Combining drinking water treatment and hand washing for diarrhoea prevention, a cluster randomised controlled trial.
The study was conducted in squatter settlements of Karachi, Pakistan. Households in 10 neighbourhoods received diluted bleach and a water vessel; nine neighbourhoods received soap and were encouraged to wash hands; nine neighbourhoods received flocculent-disinfectant water treatment and a water vessel; 10 neighbourhoods received disinfectant-disinfectant water treatment and soap and were encouraged to wash hands; and nine neighbourhoods were followed as controls. Study participants in control neighbourhoods had diarrhoea on 5.2% of days. Compared to controls, participants living in intervention neighbourhoods had a lower prevalence of diarrhoea: 55% lower in bleach and water vessel neighbourhoods, 51% lower in hand washing promotion with soap neighbourhoods, 64% lower in disinfectant-disinfectant neighbourhoods, and 55% lower in disinfectant-disinfectant plus hand washing with soap neighbourhoods. Although each of the home-based interventions significantly reduced diarrhoea, there was no benefit by combining hand washing promotion with water treatment. Tropical Medicine & International Health 2006;11:479-89.
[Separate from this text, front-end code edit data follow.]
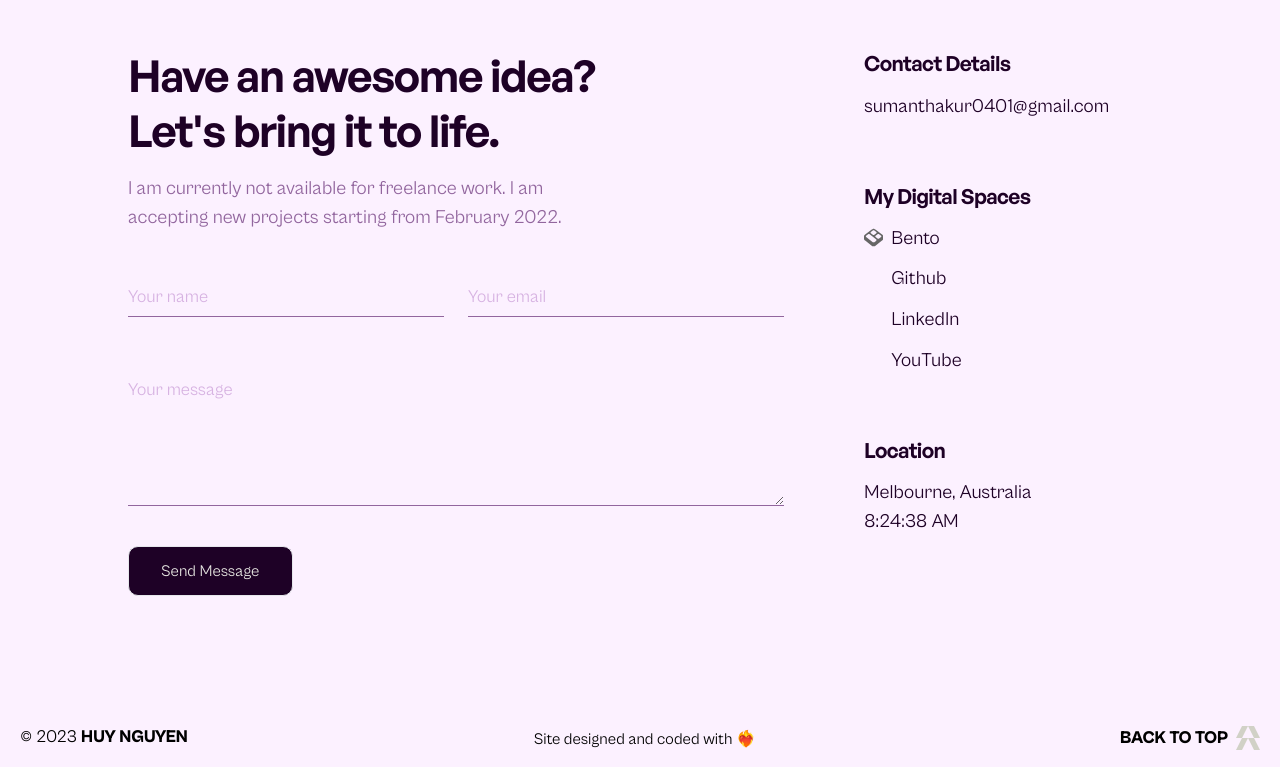
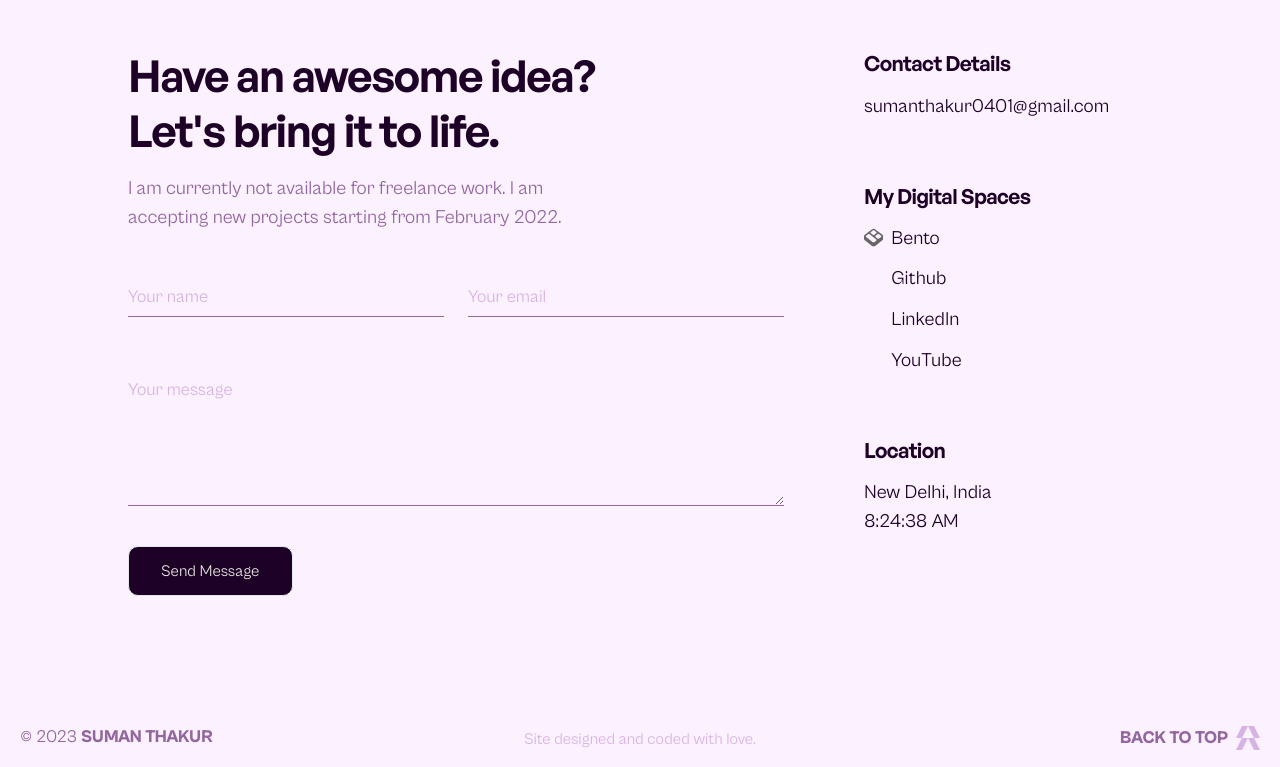
Before and after one commit to sumanthakur0401/portfolio, a React (Vite) app: page / in a window 1280 px wide. Shown: the part 6269-7036 px from the top of the page. Built offline with nearby package versions, Linux system fonts and the light colour scheme; some icons are missing.

Commit message:
changing cursor height/width

```diff
--- a/src/components/homepage/Contact.jsx
+++ b/src/components/homepage/Contact.jsx
@@ -196,7 +196,7 @@ export default function Contact() {
             <h4 className="text-body-1 font-semibold 2xl:text-4xl">Location</h4>
             <div className="space-y-2 text-body-2 2xl:text-3xl">
               <p>
-                Melbourne, Australia <br></br>
+                New Delhi, India <br></br>
                 {time}
               </p>
             </div>
--- a/src/components/ui/Cursor.jsx
+++ b/src/components/ui/Cursor.jsx
@@ -12,9 +12,9 @@ export default function Cursor() {
 
     const tl = gsap.timeline({ paused: true });
 
-    tl.to(curs.current, { height: "112px", width:"112px", ease: "expo.inout" }).to(
+    tl.to(curs.current, { height: "82px", width:"82px", ease: "expo.inout" }).to(
       svg.current,
-      { opacity: 1, width: "96px", height:"96px" },
+      { opacity: 1, width: "62px", height:"62px" },
       0
     );
 
--- a/src/components/ui/Footer.jsx
+++ b/src/components/ui/Footer.jsx
@@ -7,16 +7,17 @@ export default function Footer() {
     <footer className="mt-14 flex items-end justify-between px-5 py-4 sm:flex text-body-4 md:text-body-3">
       <div className="flex flex-col md:flex-row md:w-[62.5vw] lg:w-[57.5vw] justify-between">
         <div className="flex space-x-1" >
-          <span>&copy;</span>
-          <span>2023</span>
-          <span className="font-extrabold uppercase 2xl:text-body-1">Huy Nguyen</span>
+          <span className="text-secondary-600">&copy;</span>
+          <span className="text-secondary-600">2023</span>
+          <span className="font-extrabold uppercase 2xl:text-body-1 text-secondary-600">Suman Thakur</span>
         </div>
         <div>
-          <span className=" text-body-4 2xl:text-body-1">Site designed and coded with ❤️‍🔥</span>
+          <span className=" text-body-4 2xl:text-body-1 text-secondary-400">Site designed and coded with love.</span>
         </div>
       </div>
       <button onClick={toTop} className="col-span-2 flex items-center space-x-2 w-fit group 2xl:text-body-1">
-        <span className="font-extrabold uppercase hover:font-black duration-200">BACK TO TOP</span>
+        <span className="font-extrabold uppercase hover:font-black duration-200 text-secondary-600
+        ">BACK TO TOP</span>
         <span className="group-hover:-translate-y-3 duration-300 ease-in-out">
           <svg
             className="-rotate-90"
@@ -47,7 +48,7 @@ export default function Footer() {
                 gradientUnits="userSpaceOnUse"
               >
                 {" "}
-                <stop stopColor="#D1D1C7" />{" "}
+                <stop stopColor="#D7B3E2" />{" "}
               </linearGradient>{" "}
             </defs>{" "}
           </svg>
```
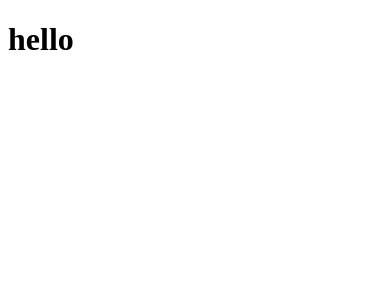
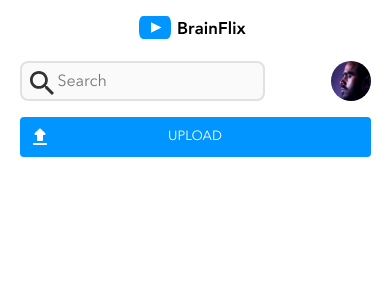
Before and after one commit to nate-paradiso/nate-paradiso-brainflix, a React (Create React App) app: page / in a window 390 px wide. Shown: the top 300 px of the page. Built offline with nearby package versions, Linux system fonts and the light colour scheme.

Commit message:
mobile nav bar done

```diff
--- a/src/App.js
+++ b/src/App.js
@@ -1,10 +1,13 @@
 
 import './App.scss';
+import NavBar from './components/Component/Navbar/Navbar';
 
 function App() {
   return (
-    <h1>hello</h1>
+    <div>
+    <NavBar/>
 
+    </div>
   );
 }
 
--- a/src/App.scss
+++ b/src/App.scss
@@ -1,38 +1,13 @@
-.App {
-  text-align: center;
+@use "../src/styles/partials/_fonts.scss";
+
+html {
+	padding: 0;
+	margin: 0;
+	box-sizing: border-box;
+	font-size: 100%;
 }
-
-.App-logo {
-  height: 40vmin;
-  pointer-events: none;
+body {
+	width: 100%;
+	margin: auto;
+	font-family: "Avenir Next Pro Lt", Georgia, "Times New Roman", Times, serif;
 }
-
-@media (prefers-reduced-motion: no-preference) {
-  .App-logo {
-    animation: App-logo-spin infinite 20s linear;
-  }
-}
-
-.App-header {
-  background-color: #282c34;
-  min-height: 100vh;
-  display: flex;
-  flex-direction: column;
-  align-items: center;
-  justify-content: center;
-  font-size: calc(10px + 2vmin);
-  color: white;
-}
-
-.App-link {
-  color: #61dafb;
-}
-
-@keyframes App-logo-spin {
-  from {
-    transform: rotate(0deg);
-  }
-  to {
-    transform: rotate(360deg);
-  }
-}
--- /dev/null
+++ b/src/components/Component/Navbar/Navbar.js
@@ -0,0 +1,28 @@
+import "./Navbar.scss";
+import logo from "../../../assets/images/logo/BrainFlix-logo.svg"
+
+
+function NavBar () {
+
+    return(
+        <header className="header">
+            <div className="header__logo">
+                <img src={logo}
+                alt="logo">
+                </img>
+            </div>
+            <div className="header__search-container">
+                <form>
+                    <input type="text" placeholder="Search" name="search"></input>
+                </form>
+                <div class="header__img-container">
+                        <div class="header__img-container--image">
+                        </div>
+                </div>
+            </div>
+            <button className="header__button">UPLOAD</button>
+        </header>
+
+    );
+}
+export default NavBar
--- /dev/null
+++ b/src/components/Component/Navbar/Navbar.scss
@@ -0,0 +1,59 @@
+@use "../../../styles/partials/_variables.scss" as *;
+@use "../../../styles/partials/_mixins.scss" as *;
+
+.header {
+	display: flex;
+	flex-direction: column;
+	justify-content: space-around;
+	align-items: center;
+	margin: 1rem, 1rem, 1rem, 1rem;
+	&__search-container {
+		display: flex;
+		flex-direction: row;
+		margin: 1rem;
+		width: 90%;
+		justify-content: space-between;
+		margin-top: 0rem;
+	}
+	&__img-container {
+		&--image {
+			background-image: url(../../../assets/images/Mohan-muruge.jpg);
+			background-size: 60px;
+			height: 40px;
+			width: 40px;
+			border-radius: 50%;
+			background-repeat: no-repeat;
+			margin-left: 1rem;
+			background-position-x: 25%;
+			background-position-y: 50%;
+		}
+	}
+	&__button {
+		@include button;
+	}
+	&__logo {
+		margin: 1rem;
+	}
+}
+
+input {
+	background-image: url(../../../assets/images/icons/search.svg);
+	background-repeat: no-repeat;
+	height: 40px;
+	width: 240px;
+	width: 100%;
+	border-radius: 0.5rem;
+	box-sizing: border-box;
+	background-repeat: no-repeat;
+	padding-left: 2rem;
+	background-size: 1.5rem;
+	background-position: (0.5rem 0.5rem);
+	font-size: 1rem;
+	border-color: $brain-flix-mercury;
+	border-style: solid;
+	background-color: $brain-flix-alabaster;
+}
+input::placeholder {
+	padding-left: 0.25rem;
+	font-family: "Avenir Next Pro Lt";
+}
--- /dev/null
+++ b/src/styles/partials/_fonts.scss
@@ -0,0 +1,10 @@
+@font-face {
+	font-family: "Avenir Next Pro Lt";
+	src: url("../../assets/fonts/AvenirNextLTPro-Regular.otf");
+	font-weight: 400;
+}
+@font-face {
+	font-family: "Avenir Next Pro Lt";
+	src: url("../../assets/fonts/AvenirNextLTPro-Bold.otf");
+	font-weight: 700;
+}
--- /dev/null
+++ b/src/styles/partials/_mixins.scss
@@ -0,0 +1,22 @@
+@use "./variables" as *;
+
+@mixin button {
+	width: 90%;
+	background-color: $brain-flix-blue;
+	cursor: pointer;
+	height: 2.5rem;
+	color: $brain-flix-white;
+	font-family: "Avenir Next Pro Lt";
+	border-radius: 4px;
+	border: none;
+	background-image: url(../../assets/images/icons/upload.svg);
+	background-repeat: no-repeat;
+	background-position: 0.5rem;
+
+	&:hover {
+		background-color: $brain-flix-darkblue;
+	}
+}
+@mixin logo {
+	background-image: url(../../assets/images/logo/BrainFlix-logo.svg);
+}
--- /dev/null
+++ b/src/styles/partials/_variables.scss
@@ -0,0 +1,8 @@
+$brain-flix-blue: #0095ff;
+$brain-flix-white: #ffffff;
+$brain-flix-darkblue: #0065ad;
+$brain-flix-black: #323232;
+$brain-flix-darkblack: #000000;
+$brain-flix-silver: #afafaf;
+$brain-flix-mercury: #e1e1e1;
+$brain-flix-alabaster: #fafafa;
```
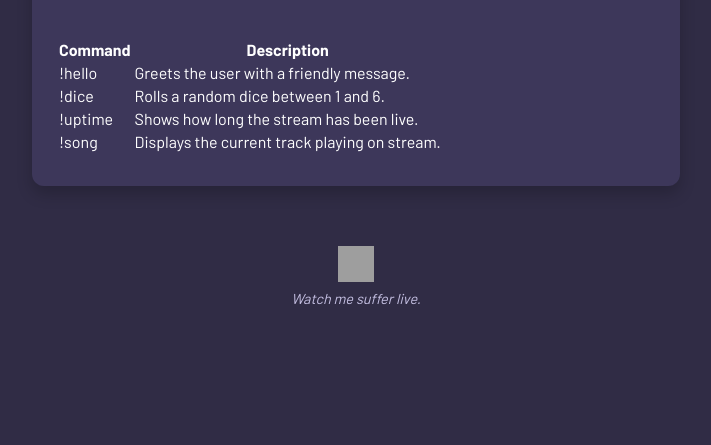
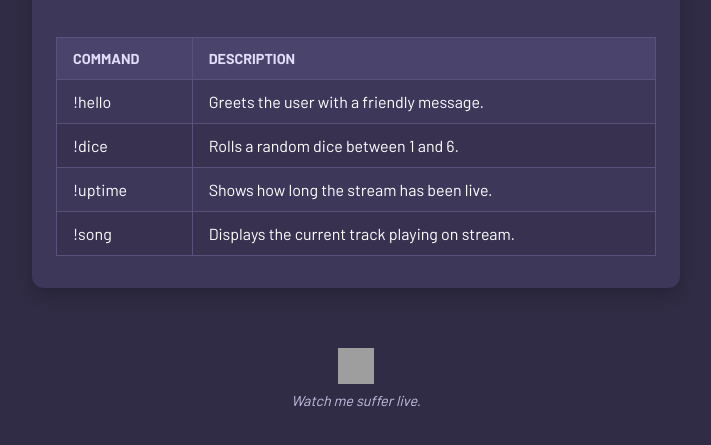
Before and after one commit to stress-ttv/homepage, a plain HTML site: page commands.html in a window 1280 px wide. Shown: the part 209-654 px from the top of the page, without its empty margins (284-995 px from the left). Drawn offline with Linux system fonts and the light colour scheme; grey boxes are pictures that could not be loaded; a web font is replaced by a local one.

Commit message:
Update commands.html

```diff
--- a/commands.html
+++ b/commands.html
@@ -167,6 +167,36 @@
       transform: scale(1.1);
       background-color: #b7aff2;
     }
+
+    .commands-table {
+  width: 100%;
+  border-collapse: collapse;
+  margin-top: 20px;
+}
+
+.commands-table th,
+.commands-table td {
+  border: 1px solid #5a527b;
+  padding: 12px 16px;
+  text-align: left;
+}
+
+.commands-table th {
+  background-color: #4a436b;
+  font-weight: bold;
+  color: #e2ddf8;
+  text-transform: uppercase;
+  font-size: 0.9rem;
+}
+
+.commands-table tr:nth-child(even) {
+  background-color: #383250;
+}
+
+.commands-table tr:hover {
+  background-color: #524a73;
+}
+
   </style>
 </head>
 <body>
```
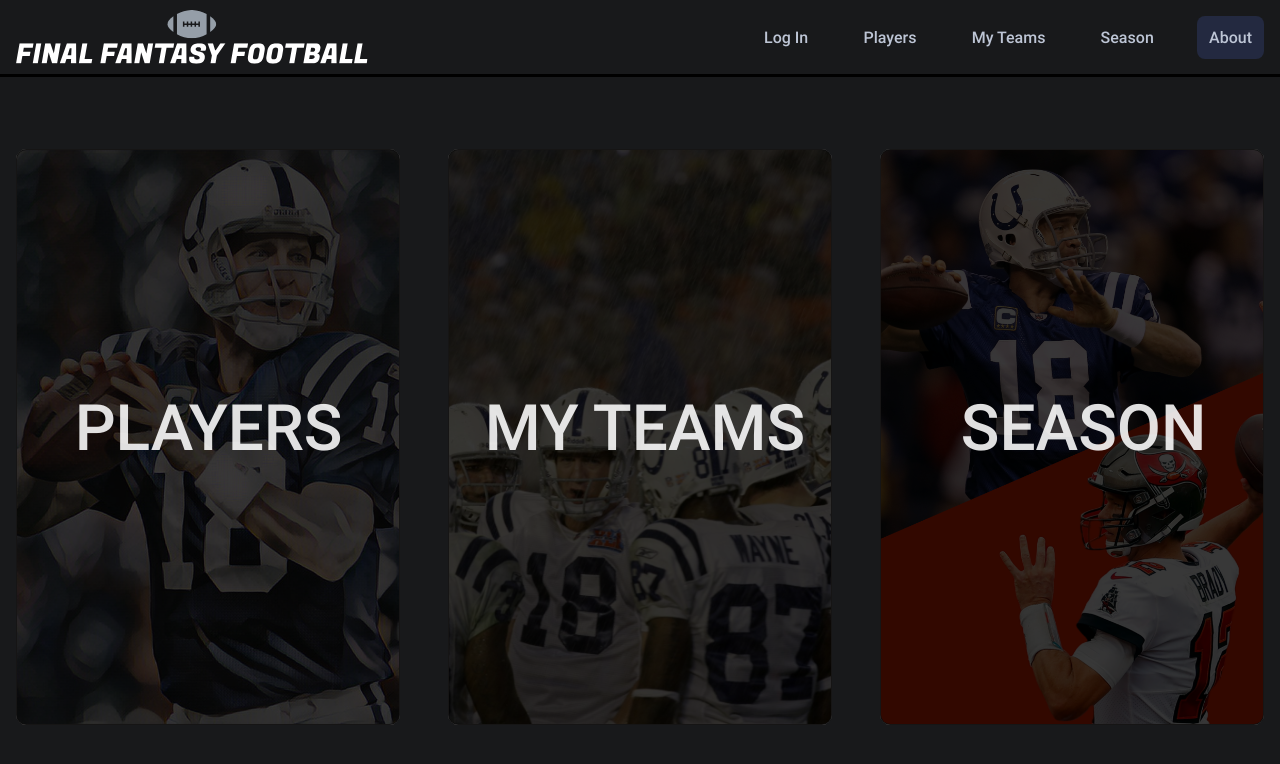
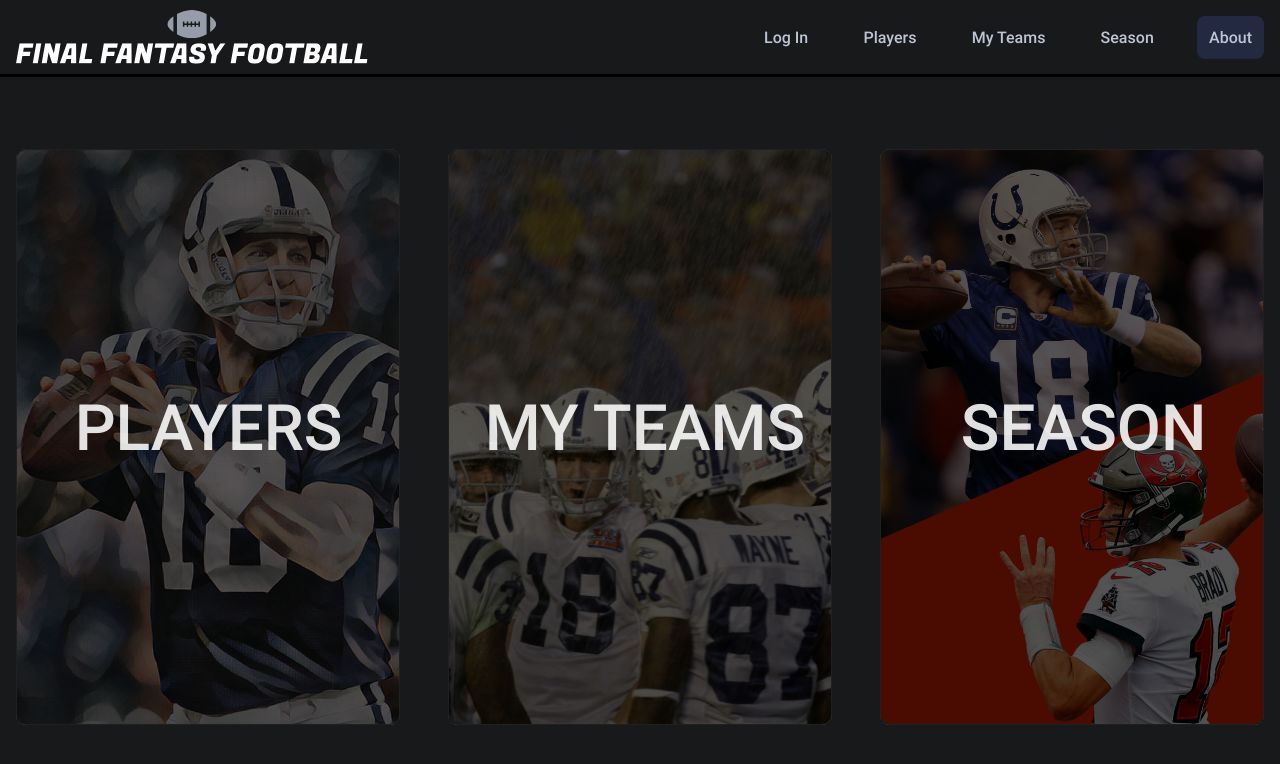
Before and after one commit to AdamPie29/final-fantasy-football, a React (Create React App) app in the folder client/: page / in a window 1280 px wide. Shown: the top 764 px of the page. Built offline with nearby package versions, Linux system fonts and the light colour scheme; the HTML template or start-up script is replaced by a standard one.

Commit message:
fixes overlay for better readability

```diff
--- a/client/src/components/Homecard/Homecard.scss
+++ b/client/src/components/Homecard/Homecard.scss
@@ -52,7 +52,7 @@
             left: 0;
             right: 0;
             bottom: 0;
-            background-color: rgba(0,0,0,0.78);
+            background-color: rgba(0,0,0,0.67);
             z-index: 2;
             border-radius: 10px;
             cursor: pointer;
--- a/client/src/components/TeamCardPlayerCard/TeamCardPlayerCard.scss
+++ b/client/src/components/TeamCardPlayerCard/TeamCardPlayerCard.scss
@@ -46,7 +46,7 @@
 
     &__player-name {
         font-weight: 500;
-        font-size: 0.8rem;
+        font-size: 0.7rem;
         margin-right: 0.5rem;
         width: 5.5rem;
 
```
Publication Type: Journal article
Publisher: Tropical Medicine and International Health